Charles Gaither, the first director of King County’s Office of Law Enforcement Oversight (OLEO), said he will leave the job on Friday after what he describes as three “difficult” years.
“It’s a difficult environment when you don’t have the capacity to compel change,” he said. “This was not the best recipe for effective civilian oversight in law enforcement.”
Seated in his office Thursday morning, Gaither appeared visibly upset. He only offered bits and pieces of the challenges he said he faced in the job.
In October 2011, Gaither was appointed as the director of the Office of Law Enforcement Oversight after a national search. Gaither is a former investigator with the Los Angeles Police Department.
Gaither said his office is grossly understaffed, making it tough to investigate complaints against the Sheriff’s Office. He said the staff of two was tasked with investigating about 325 complaints last year.
According to its website: “OLEO’s primary role is to accept complaints against the Sheriff’s Office, monitor the investigation and resolution of all complaints, and determine if internal investigations are thorough and objective.”
In 2012, a report prepared by Merrick Bobb, the head of a Los Angeles-based consulting firm who is considered one of the nation’s leading experts on police accountability, found OLEO to be “understaffed to an astonishing degree,” that more resources “should be provided … rapidly” and that the office should have authority to reject inadequate use-of-force reviews.
Gaither said it has been impossible to gain any traction after having to work with three sheriffs in three years and frequent turnover in the internal affairs unit and command staff. Gaither said he had support from former sheriffs Sue Rahr and Steve Strachan, but said he had no real relationship with current Sheriff John Urquhart. Gaither said he has only spoken to Urquhart twice in the last two months.
“We haven’t communicated as often as I would have liked,” Gaither said.
Urquhart declined to comment until an interview Thursday afternoon.
Gaither said that when he tried to make change he got pushback from the King County Council and the union representing deputies. A spokesman for the council has not returned a call for comment.
Gaither said he had also earned an unfair reputation for being “aggressive” and difficult to work with. He said that for more than a year there has been “political maneuvering” to get him to quit.
Though the challenges at work, Gaither said it wasn’t until the Sheriff’s Office implemented a policy to reinstate training for Lateral Vascular Neck Restraints after a 10-year hiatus that he knew he was finished.
“That was the last straw,” he said. “You implement a policy like that?”
Gaither criticized the policy and the tactic, known by some as chokeholds.
The restraint technique involves applying pressure to the sides of the neck, restricting blood flow to the brain.
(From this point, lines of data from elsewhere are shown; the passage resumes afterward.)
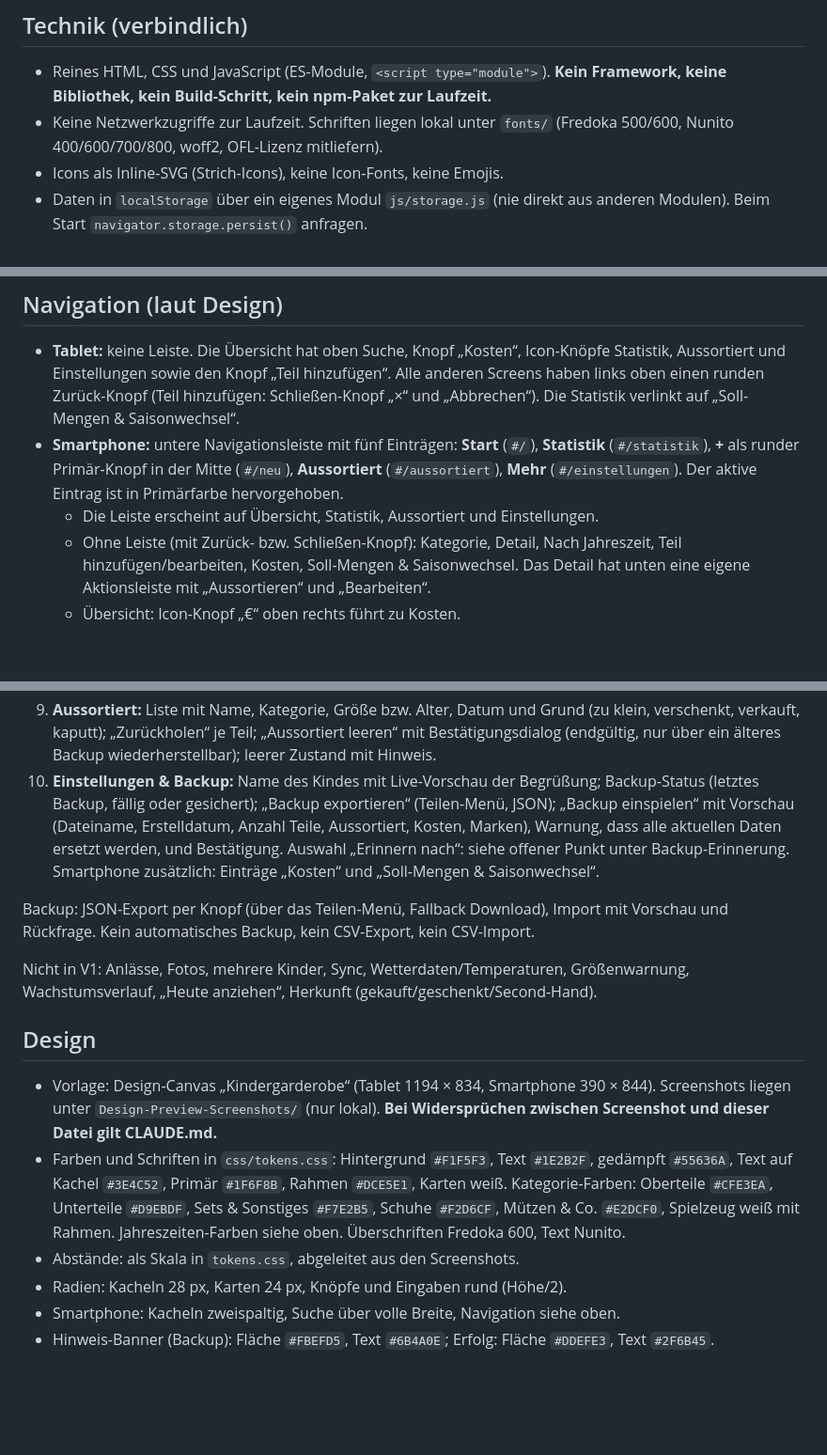
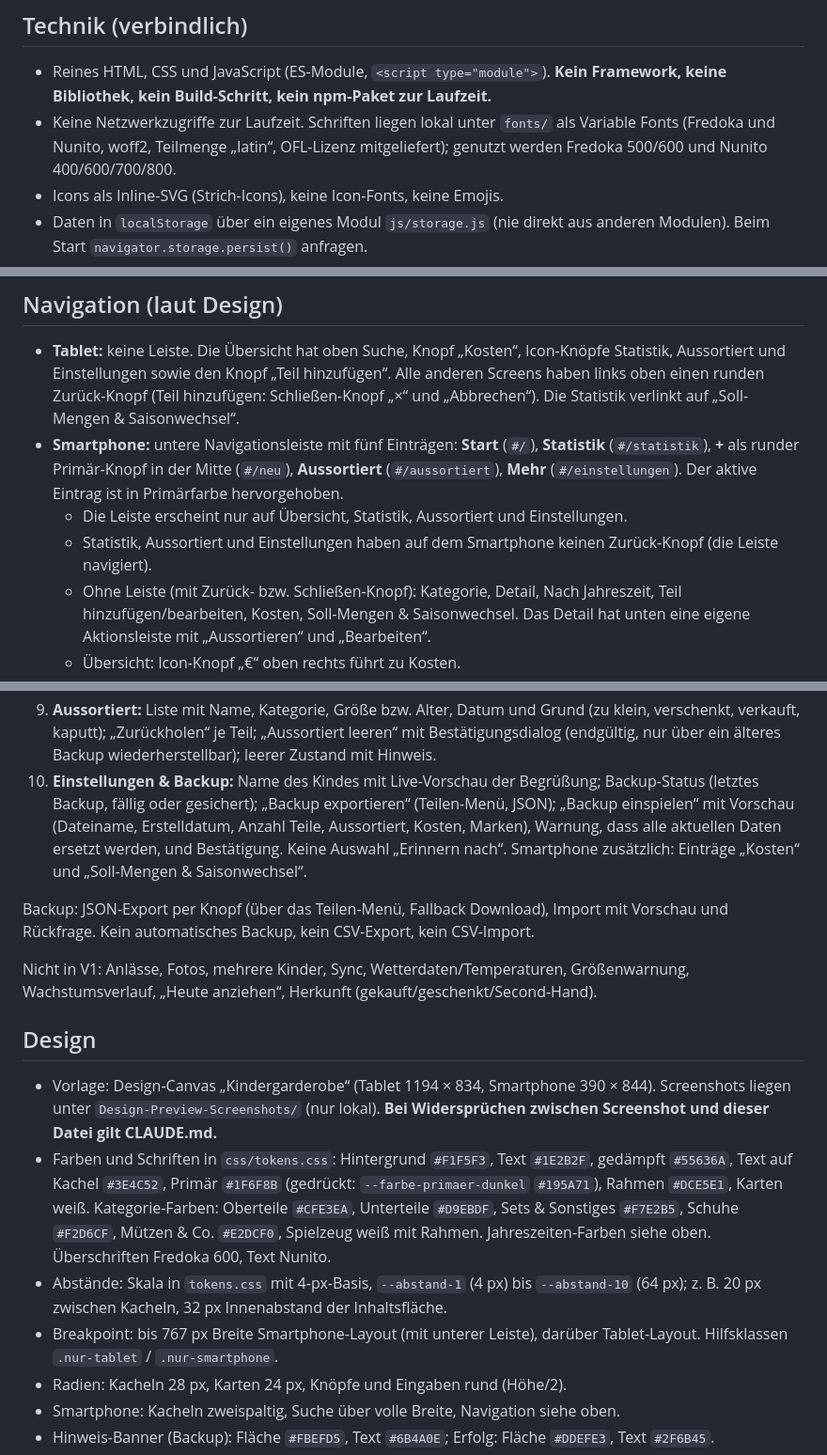
Before and after one commit to Konstantin-debug-2214/Kindergarderobe, a Markdown page: CLAUDE.md, 3 parts joined by grey strips. Shown at 94% size. Rendered like a GitHub page; blank space fills up the shorter version.

```diff
--- a/CLAUDE.md
+++ b/CLAUDE.md
@@ -9,7 +9,7 @@ Ziel: auf einen Blick sehen, was da ist, was passt, was fehlt und was es gekoste
 ## Technik (verbindlich)
 
 - Reines HTML, CSS und JavaScript (ES-Module, `<script type="module">`). **Kein Framework, keine Bibliothek, kein Build-Schritt, kein npm-Paket zur Laufzeit.**
-- Keine Netzwerkzugriffe zur Laufzeit. Schriften liegen lokal unter `fonts/` (Fredoka 500/600, Nunito 400/600/700/800, woff2, OFL-Lizenz mitliefern).
+- Keine Netzwerkzugriffe zur Laufzeit. Schriften liegen lokal unter `fonts/` als Variable Fonts (Fredoka und Nunito, woff2, Teilmenge „latin“, OFL-Lizenz mitgeliefert); genutzt werden Fredoka 500/600 und Nunito 400/600/700/800.
 - Icons als Inline-SVG (Strich-Icons), keine Icon-Fonts, keine Emojis.
 - Daten in `localStorage` über ein eigenes Modul `js/storage.js` (nie direkt aus anderen Modulen). Beim Start `navigator.storage.persist()` anfragen.
 - Responsive: Layout für Tablet quer (Hauptziel) und Smartphone hoch; Umbruch per CSS (Grid/Flex, Media Queries), keine getrennten Seiten.
@@ -55,7 +56,8 @@ Unbekannte Routen führen zur Übersicht.
 
 - **Tablet:** keine Leiste. Die Übersicht hat oben Suche, Knopf „Kosten“, Icon-Knöpfe Statistik, Aussortiert und Einstellungen sowie den Knopf „Teil hinzufügen“. Alle anderen Screens haben links oben einen runden Zurück-Knopf (Teil hinzufügen: Schließen-Knopf „×“ und „Abbrechen“). Die Statistik verlinkt auf „Soll-Mengen & Saisonwechsel“.
 - **Smartphone:** untere Navigationsleiste mit fünf Einträgen: **Start** (`#/`), **Statistik** (`#/statistik`), **+** als runder Primär-Knopf in der Mitte (`#/neu`), **Aussortiert** (`#/aussortiert`), **Mehr** (`#/einstellungen`). Der aktive Eintrag ist in Primärfarbe hervorgehoben.
-  - Die Leiste erscheint auf Übersicht, Statistik, Aussortiert und Einstellungen.
+  - Die Leiste erscheint nur auf Übersicht, Statistik, Aussortiert und Einstellungen.
+  - Statistik, Aussortiert und Einstellungen haben auf dem Smartphone keinen Zurück-Knopf (die Leiste navigiert).
   - Ohne Leiste (mit Zurück- bzw. Schließen-Knopf): Kategorie, Detail, Nach Jahreszeit, Teil hinzufügen/bearbeiten, Kosten, Soll-Mengen & Saisonwechsel. Das Detail hat unten eine eigene Aktionsleiste mit „Aussortieren“ und „Bearbeiten“.
   - Übersicht: Icon-Knopf „€“ oben rechts führt zu Kosten.
   - Statistik: Verweis-Karte „Soll-Mengen & Saisonwechsel“ mit Anzahl der Fehlenden oben.
@@ -176,7 +178,7 @@ Die aktuelle Jahreszeit wird aus dem Datum bestimmt und mit „Jetzt“ markiert
 7. **Statistik:** Gesamtzahl im Schrank (ohne Aussortiertes); Balkendiagramme nach Kategorie, **Art der Kleidung** (die häufigsten 7), **Spielzeug nach Art** (neu, nicht im Design), Jahreszeit (Hinweis: ein Teil kann zu mehreren gehören) und Größe; jeder Balken führt per Tipp zu den Teilen; Link zu „Soll-Mengen & Saisonwechsel“.
 8. **Soll-Mengen & Saisonwechsel:** Umschalter für die vier Jahreszeiten (gewählter Knopf in der Akzentfarbe der Jahreszeit). Links Tabelle „Art · Passend · Soll (− / +) · Stand“ mit Stand „kein Soll“, „noch n fehlen“ oder „vollständig“. Rechts Saisonwechsel-Check mit Saisonbeginn („ab 1. Dezember · in 7 Wochen“), Summen „ist da / passt / fehlt“, Liste „Besorgen“ (Art + Anzahl) und Liste „Wird bald zu klein“. Nur Kleidung.
 9. **Aussortiert:** Liste mit Name, Kategorie, Größe bzw. Alter, Datum und Grund (zu klein, verschenkt, verkauft, kaputt); „Zurückholen“ je Teil; „Aussortiert leeren“ mit Bestätigungsdialog (endgültig, nur über ein älteres Backup wiederherstellbar); leerer Zustand mit Hinweis.
-10. **Einstellungen & Backup:** Name des Kindes mit Live-Vorschau der Begrüßung; Backup-Status (letztes Backup, fällig oder gesichert); „Backup exportieren“ (Teilen-Menü, JSON); „Backup einspielen“ mit Vorschau (Dateiname, Erstelldatum, Anzahl Teile, Aussortiert, Kosten, Marken), Warnung, dass alle aktuellen Daten ersetzt werden, und Bestätigung. Auswahl „Erinnern nach“: siehe offener Punkt unter Backup-Erinnerung. Smartphone zusätzlich: Einträge „Kosten“ und „Soll-Mengen & Saisonwechsel“.
+10. **Einstellungen & Backup:** Name des Kindes mit Live-Vorschau der Begrüßung; Backup-Status (letztes Backup, fällig oder gesichert); „Backup exportieren“ (Teilen-Menü, JSON); „Backup einspielen“ mit Vorschau (Dateiname, Erstelldatum, Anzahl Teile, Aussortiert, Kosten, Marken), Warnung, dass alle aktuellen Daten ersetzt werden, und Bestätigung. Keine Auswahl „Erinnern nach“. Smartphone zusätzlich: Einträge „Kosten“ und „Soll-Mengen & Saisonwechsel“.
 
 Backup: JSON-Export per Knopf (über das Teilen-Menü, Fallback Download), Import mit Vorschau und Rückfrage. Kein automatisches Backup, kein CSV-Export, kein CSV-Import.
 
@@ -186,10 +188,11 @@ Nicht in V1: Anlässe, Fotos, mehrere Kinder, Sync, Wetterdaten/Temperaturen, Gr
 
 - Vorlage: Design-Canvas „Kindergarderobe“ (Tablet 1194 × 834, Smartphone 390 × 844). Screenshots liegen unter `Design-Preview-Screenshots/` (nur lokal). **Bei Widersprüchen zwischen Screenshot und dieser Datei gilt CLAUDE.md.**
 - Farben und Schriften in `css/tokens.css`:
-  Hintergrund `#F1F5F3`, Text `#1E2B2F`, gedämpft `#55636A`, Text auf Kachel `#3E4C52`, Primär `#1F6F8B`, Rahmen `#DCE5E1`, Karten weiß.
+  Hintergrund `#F1F5F3`, Text `#1E2B2F`, gedämpft `#55636A`, Text auf Kachel `#3E4C52`, Primär `#1F6F8B` (gedrückt: `--farbe-primaer-dunkel` `#195A71`), Rahmen `#DCE5E1`, Karten weiß.
   Kategorie-Farben: Oberteile `#CFE3EA`, Unterteile `#D9EBDF`, Sets & Sonstiges `#F7E2B5`, Schuhe `#F2D6CF`, Mützen & Co. `#E2DCF0`, Spielzeug weiß mit Rahmen.
   Jahreszeiten-Farben siehe oben. Überschriften Fredoka 600, Text Nunito.
-- Abstände: als Skala in `tokens.css`, abgeleitet aus den Screenshots.
+- Abstände: Skala in `tokens.css` mit 4-px-Basis, `--abstand-1` (4 px) bis `--abstand-10` (64 px); z. B. 20 px zwischen Kacheln, 32 px Innenabstand der Inhaltsfläche.
+- Breakpoint: bis 767 px Breite Smartphone-Layout (mit unterer Leiste), darüber Tablet-Layout. Hilfsklassen `.nur-tablet` / `.nur-smartphone`.
 - Radien: Kacheln 28 px, Karten 24 px, Knöpfe und Eingaben rund (Höhe/2).
 - Smartphone: Kacheln zweispaltig, Suche über volle Breite, Navigation siehe oben.
 - Hinweis-Banner (Backup): Fläche `#FBEFD5`, Text `#6B4A0E`; Erfolg: Fläche `#DDEFE3`, Text `#2F6B45`.
```
Also changed, not shown: other parts of CLAUDE.md (+3 -1 lines), Claude-Code-Uebergabe/Auftrag-02-Daten-Speicher-Backup.md (added, +62 -0 lines).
The restraint can render a suspect unconscious in moments without inflicting permanent injury, according to sheriff’s officials.
“The idea of moving me out in one capacity or another has been on the books a long time,” Gaither said. “I’m tired.”